Not saying this will happen all the time at Safeco Field when they bring in the fences next year, but tonight’s 6-1 win over the Angels certainly would have been greatly impacted by the 2013 configuration that was announced today.
Casper Wells hit two deep fly balls to the left-center gap where the fence will come in the most next year. Instead of a two-run HR in the third and a solo shot in the seventh, he wound up with two fly outs to the track in an 0-for-4 day.
Michael Sanders ripped a two-run double to left center in the fourth that would also have surely been a three-run HR instead.
The Mariners did get a legit solo shot from Kyle Seager in the first inning, but could have had four home runs in the revised park.
Anaheim also had one shot to the wall by Hank Conger that Michael Saunders caught up against the fence in the fourth. I’m presuming that would have been gone as well, though who knows, maybe Saunders goes up high for a great leaping catch. But in the sake of fairness, we’ll give Conger that one.
And that would have made tonight’s game a 10-2 win with five home runs instead of 6-1 game with one home run. No wonder Seattle’s hitters were excited today, as you can read in my story about their reaction to the fence news.
Either way, the Mariners win this particular game, it’s just a matter of by how much. And how many long balls go on the stat sheet.
“Ironic, huh?” manager Eric Wedge noted of what might have been in this particular game.
Wells took the high road, saying he definitely crushed the second shot and thought it was a no-doubter, but he wasn’t lamenting the current fences.
“I don’t make excuses,” he said. “If I was a little stronger, they’d have got out.”
And, yeah, there’ll be games when the opposing team is the one getting the new home runs and not the Mariners. These new fences will play both ways.
But will Safeco suddenly be a launching pad? I don’t think so and neither does Mariners assistant GM Jeff Kingston, who was part of the committee that studied every ball hit at Safeco the past few years and came up with the new fence recommendations.
Kingston says their study showed 30-40 balls each year — for both teams combined — that would have been home runs in the new configuration in the previous few seasons. The Mariners have 54 home runs at home this season, so another 15-20 would certainly be a healthy increase, but not a crazy figure by any means and not the kind of potential difference that was hinted at tonight.

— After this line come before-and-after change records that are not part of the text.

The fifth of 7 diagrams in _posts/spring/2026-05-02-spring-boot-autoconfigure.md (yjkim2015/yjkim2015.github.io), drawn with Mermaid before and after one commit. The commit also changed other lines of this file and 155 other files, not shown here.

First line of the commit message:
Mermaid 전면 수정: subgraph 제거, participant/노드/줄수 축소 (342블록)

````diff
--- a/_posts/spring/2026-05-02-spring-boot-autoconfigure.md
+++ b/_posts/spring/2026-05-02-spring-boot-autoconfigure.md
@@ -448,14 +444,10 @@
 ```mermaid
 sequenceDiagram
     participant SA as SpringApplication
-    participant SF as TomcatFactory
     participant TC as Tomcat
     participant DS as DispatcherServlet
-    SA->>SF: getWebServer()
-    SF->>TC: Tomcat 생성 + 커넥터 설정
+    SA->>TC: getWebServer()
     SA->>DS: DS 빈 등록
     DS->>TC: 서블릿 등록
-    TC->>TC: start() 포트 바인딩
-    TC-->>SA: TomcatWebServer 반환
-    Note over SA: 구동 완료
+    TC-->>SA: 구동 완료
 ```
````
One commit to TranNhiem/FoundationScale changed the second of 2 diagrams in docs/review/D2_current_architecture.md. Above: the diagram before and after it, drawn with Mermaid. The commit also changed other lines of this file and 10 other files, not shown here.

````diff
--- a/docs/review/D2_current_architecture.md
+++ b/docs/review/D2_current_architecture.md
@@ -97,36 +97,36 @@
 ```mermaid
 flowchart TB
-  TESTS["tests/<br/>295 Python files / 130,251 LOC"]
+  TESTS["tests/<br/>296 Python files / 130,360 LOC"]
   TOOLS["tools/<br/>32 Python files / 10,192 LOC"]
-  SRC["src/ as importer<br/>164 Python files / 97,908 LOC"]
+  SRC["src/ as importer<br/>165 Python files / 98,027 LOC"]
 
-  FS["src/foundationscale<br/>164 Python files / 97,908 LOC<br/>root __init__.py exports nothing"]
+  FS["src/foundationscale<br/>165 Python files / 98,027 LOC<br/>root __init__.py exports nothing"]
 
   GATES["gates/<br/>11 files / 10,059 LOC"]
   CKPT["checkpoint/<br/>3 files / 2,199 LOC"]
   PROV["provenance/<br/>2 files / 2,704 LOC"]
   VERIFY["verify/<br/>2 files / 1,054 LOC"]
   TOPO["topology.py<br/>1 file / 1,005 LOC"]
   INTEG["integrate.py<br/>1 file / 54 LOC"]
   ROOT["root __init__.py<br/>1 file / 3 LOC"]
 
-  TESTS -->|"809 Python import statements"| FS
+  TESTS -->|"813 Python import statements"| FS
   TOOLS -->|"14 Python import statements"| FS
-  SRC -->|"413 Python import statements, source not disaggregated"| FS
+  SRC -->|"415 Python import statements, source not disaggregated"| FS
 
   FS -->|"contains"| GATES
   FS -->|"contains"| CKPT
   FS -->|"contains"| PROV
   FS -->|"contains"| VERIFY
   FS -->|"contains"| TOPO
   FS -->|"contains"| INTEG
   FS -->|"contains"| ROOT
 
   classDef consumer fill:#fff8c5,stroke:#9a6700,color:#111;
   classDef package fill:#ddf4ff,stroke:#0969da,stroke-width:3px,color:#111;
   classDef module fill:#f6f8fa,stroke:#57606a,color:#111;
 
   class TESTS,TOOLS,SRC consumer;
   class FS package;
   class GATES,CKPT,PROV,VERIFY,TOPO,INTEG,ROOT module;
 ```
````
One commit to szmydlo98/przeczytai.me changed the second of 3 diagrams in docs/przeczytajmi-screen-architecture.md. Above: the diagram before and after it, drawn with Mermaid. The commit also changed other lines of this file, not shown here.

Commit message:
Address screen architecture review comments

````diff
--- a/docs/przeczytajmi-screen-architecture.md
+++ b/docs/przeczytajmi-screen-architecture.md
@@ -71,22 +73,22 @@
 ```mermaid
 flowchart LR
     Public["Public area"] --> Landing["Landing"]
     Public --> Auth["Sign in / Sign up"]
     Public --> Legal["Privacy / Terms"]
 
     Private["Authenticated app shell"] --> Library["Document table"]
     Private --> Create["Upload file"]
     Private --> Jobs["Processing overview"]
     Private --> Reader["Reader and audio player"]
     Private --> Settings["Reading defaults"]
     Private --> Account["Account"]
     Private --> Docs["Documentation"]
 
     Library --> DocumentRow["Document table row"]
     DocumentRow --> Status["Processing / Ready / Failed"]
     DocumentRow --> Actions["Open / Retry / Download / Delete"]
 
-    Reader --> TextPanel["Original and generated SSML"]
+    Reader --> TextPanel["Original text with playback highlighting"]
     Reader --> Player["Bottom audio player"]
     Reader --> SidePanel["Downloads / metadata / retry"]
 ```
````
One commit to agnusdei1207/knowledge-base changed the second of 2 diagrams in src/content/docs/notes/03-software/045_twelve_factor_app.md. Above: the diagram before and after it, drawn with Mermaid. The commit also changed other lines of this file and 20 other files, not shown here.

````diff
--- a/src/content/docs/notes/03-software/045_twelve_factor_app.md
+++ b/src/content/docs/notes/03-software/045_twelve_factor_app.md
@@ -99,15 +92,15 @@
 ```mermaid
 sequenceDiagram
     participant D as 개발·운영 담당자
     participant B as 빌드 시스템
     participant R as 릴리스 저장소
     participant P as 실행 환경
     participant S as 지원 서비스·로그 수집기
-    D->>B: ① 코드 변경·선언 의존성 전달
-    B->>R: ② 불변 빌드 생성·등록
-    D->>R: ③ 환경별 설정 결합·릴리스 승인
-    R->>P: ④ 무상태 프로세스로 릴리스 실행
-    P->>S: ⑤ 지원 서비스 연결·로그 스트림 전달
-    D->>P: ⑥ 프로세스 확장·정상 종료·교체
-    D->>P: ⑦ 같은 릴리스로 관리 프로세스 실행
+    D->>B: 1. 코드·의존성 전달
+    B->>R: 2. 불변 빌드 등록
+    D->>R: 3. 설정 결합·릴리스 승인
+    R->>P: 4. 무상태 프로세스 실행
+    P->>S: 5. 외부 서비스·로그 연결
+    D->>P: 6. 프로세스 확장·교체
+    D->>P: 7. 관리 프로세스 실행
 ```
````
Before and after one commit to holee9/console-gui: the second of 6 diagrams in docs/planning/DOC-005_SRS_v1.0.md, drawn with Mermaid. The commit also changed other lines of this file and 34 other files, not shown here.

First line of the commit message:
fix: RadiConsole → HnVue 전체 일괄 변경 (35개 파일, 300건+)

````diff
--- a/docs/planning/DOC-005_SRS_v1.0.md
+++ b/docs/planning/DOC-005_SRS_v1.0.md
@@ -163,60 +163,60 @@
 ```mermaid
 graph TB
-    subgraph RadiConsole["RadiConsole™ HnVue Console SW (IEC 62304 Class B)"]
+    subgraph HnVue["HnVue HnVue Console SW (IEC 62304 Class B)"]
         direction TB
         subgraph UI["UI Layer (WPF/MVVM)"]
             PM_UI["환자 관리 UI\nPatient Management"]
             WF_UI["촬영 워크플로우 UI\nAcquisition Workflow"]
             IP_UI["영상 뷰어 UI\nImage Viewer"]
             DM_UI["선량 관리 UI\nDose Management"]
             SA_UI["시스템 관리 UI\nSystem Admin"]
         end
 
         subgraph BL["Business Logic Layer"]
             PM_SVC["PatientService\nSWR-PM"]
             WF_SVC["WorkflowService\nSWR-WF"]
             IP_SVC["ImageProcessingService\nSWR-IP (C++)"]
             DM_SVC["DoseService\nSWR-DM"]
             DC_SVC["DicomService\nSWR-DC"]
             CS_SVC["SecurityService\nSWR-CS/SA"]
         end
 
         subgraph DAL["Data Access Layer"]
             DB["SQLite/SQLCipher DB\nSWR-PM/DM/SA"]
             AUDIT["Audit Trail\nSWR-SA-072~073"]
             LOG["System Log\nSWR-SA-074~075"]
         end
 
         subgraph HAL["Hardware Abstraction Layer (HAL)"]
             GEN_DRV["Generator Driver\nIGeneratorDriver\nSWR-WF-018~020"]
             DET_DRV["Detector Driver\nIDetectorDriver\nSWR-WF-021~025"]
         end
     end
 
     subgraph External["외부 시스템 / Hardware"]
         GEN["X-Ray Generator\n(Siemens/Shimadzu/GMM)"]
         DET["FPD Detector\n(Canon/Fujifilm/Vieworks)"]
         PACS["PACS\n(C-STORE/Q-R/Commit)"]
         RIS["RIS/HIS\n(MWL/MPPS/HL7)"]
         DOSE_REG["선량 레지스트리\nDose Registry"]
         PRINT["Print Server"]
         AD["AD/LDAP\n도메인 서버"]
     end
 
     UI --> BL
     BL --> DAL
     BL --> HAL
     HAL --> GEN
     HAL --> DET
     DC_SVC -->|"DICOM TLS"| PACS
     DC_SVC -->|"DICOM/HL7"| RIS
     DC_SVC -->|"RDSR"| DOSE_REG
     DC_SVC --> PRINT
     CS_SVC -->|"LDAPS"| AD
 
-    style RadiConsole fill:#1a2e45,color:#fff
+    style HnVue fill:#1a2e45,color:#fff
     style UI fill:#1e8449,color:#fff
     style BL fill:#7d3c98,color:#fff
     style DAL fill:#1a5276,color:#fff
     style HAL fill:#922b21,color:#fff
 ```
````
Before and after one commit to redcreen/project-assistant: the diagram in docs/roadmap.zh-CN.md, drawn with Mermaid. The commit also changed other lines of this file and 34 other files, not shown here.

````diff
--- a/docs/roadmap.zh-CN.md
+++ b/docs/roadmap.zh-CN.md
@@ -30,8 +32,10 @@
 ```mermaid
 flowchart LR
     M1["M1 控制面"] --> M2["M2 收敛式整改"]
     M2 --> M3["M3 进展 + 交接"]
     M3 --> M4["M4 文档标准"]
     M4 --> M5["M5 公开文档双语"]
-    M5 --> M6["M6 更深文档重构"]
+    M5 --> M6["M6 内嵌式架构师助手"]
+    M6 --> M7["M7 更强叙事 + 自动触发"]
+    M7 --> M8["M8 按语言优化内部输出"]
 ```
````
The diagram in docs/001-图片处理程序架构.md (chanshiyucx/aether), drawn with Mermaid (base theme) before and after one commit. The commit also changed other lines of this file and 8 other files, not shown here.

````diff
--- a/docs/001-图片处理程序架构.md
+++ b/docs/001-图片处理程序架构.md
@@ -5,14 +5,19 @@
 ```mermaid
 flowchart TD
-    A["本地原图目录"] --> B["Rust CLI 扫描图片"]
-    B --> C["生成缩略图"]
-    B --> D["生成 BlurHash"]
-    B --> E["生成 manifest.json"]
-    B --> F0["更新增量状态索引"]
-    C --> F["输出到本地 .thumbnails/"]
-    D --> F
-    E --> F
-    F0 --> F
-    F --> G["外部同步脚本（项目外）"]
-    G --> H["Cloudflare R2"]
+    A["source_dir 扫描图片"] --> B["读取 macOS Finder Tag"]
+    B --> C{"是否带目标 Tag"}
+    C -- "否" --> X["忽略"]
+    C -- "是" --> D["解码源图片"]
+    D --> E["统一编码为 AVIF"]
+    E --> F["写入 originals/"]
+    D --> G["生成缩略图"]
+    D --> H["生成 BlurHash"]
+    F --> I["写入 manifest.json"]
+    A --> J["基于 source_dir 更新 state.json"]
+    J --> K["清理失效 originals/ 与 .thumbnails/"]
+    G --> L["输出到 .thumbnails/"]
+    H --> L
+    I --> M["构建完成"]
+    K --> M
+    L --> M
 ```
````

Kingston also said the hand-operated scoreboard — which will be moved next year to lower the fence down the left-field line to a uniform 8-feet height along with the rest of the outfield walls — has only been hit a handful of times each season. So that change doesn’t figure to have a huge impact either.
All this does make for some interesting conversation and surely will be fascinating to watch play out next season. Until then, one more game at Safeco Field on Wednesday at 3:40 p.m. with the current fences so we can play the “would that be a home run next year?” game one more time.